* _DATA EXCERPTS_
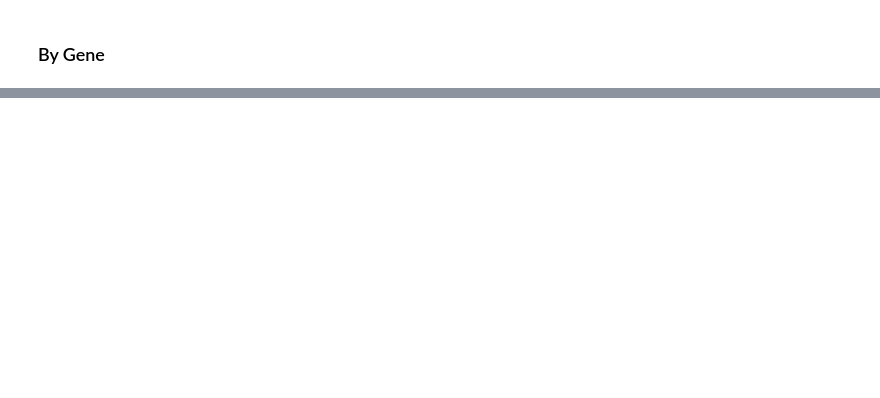
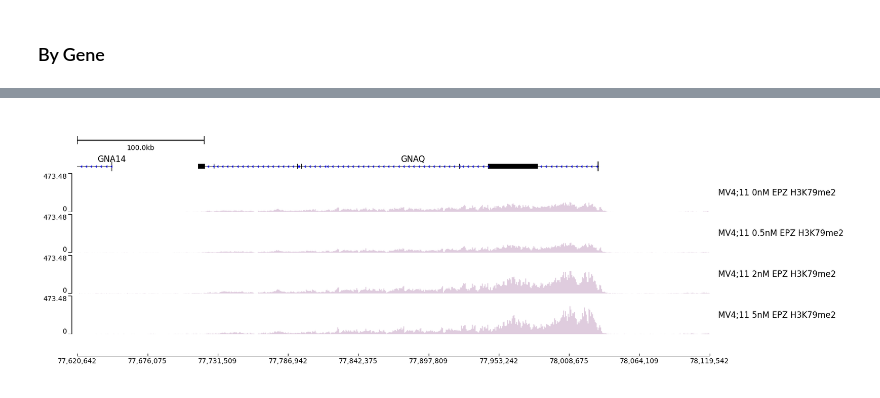
Before and after one commit to alsmith151/plotnado, a Jupyter notebook: docs/basic_example.ipynb, the cells around one changed output, grey strips where cells are left out. Saved outputs shown, nothing was run; the diff lists cells and outputs as text; code cells hidden in the pictures; blank space fills up the shorter version.

```diff
--- a/docs/basic_example.ipynb
+++ b/docs/basic_example.ipynb
@@ -83,0 +188,4 @@ figure.plot_gene('GNAQ', genome='hg38') # Plot the gene
+# %%
+new_figure = pn.Figure.from_toml('H3K79me2.toml')
+new_figure.plot(region_to_plot)
+# %% [output]
@@ -83,0 +194 @@ figure.plot_gene('GNAQ', genome='hg38') # Plot the gene
+[figure, added]
```
Also changed, not shown: parts of 19 cells of this notebook.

* _PROMPT_
Note each line above that contains "genome" and copy it out.

* _ANSWER BOX_
@@ -83,0 +188,4 @@ figure.plot_gene('GNAQ', genome='hg38') # Plot the gene
@@ -83,0 +194 @@ figure.plot_gene('GNAQ', genome='hg38') # Plot the gene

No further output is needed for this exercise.